• **TASK ITEM**
Search the records below for the word "output", then return every line where it appears.

————————

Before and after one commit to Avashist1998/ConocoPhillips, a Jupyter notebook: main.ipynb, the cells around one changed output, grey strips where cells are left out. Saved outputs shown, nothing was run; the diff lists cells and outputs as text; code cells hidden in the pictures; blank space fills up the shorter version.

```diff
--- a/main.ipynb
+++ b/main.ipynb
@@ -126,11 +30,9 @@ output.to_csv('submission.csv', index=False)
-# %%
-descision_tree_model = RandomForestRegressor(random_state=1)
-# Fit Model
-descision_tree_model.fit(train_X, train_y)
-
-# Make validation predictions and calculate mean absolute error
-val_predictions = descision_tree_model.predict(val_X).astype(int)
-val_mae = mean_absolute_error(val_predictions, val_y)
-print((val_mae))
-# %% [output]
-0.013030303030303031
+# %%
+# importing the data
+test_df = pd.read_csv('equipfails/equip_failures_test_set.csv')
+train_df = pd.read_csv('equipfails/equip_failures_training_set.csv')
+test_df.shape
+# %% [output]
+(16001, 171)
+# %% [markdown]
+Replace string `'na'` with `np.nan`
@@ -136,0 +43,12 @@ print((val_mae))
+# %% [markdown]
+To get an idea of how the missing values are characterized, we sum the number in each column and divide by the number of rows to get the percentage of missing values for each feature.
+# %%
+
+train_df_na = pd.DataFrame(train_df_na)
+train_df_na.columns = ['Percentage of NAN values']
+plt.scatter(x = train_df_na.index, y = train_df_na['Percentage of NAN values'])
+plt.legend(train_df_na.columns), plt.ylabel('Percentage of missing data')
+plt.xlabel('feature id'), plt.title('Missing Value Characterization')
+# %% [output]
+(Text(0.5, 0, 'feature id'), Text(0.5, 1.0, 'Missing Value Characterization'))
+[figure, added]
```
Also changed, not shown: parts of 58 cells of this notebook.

————————

• **WRITTEN RESPONSE**
Before and after one commit to Avashist1998/ConocoPhillips, a Jupyter notebook: main.ipynb, the cells around one changed output, grey strips where cells are left out. Saved outputs shown, nothing was run; the diff lists cells and outputs as text; code cells hidden in the pictures; blank space fills up the shorter version.
@@ -126,11 +30,9 @@ output.to_csv('submission.csv', index=False)
-# %% [output]
+# %% [output]
+# %% [output]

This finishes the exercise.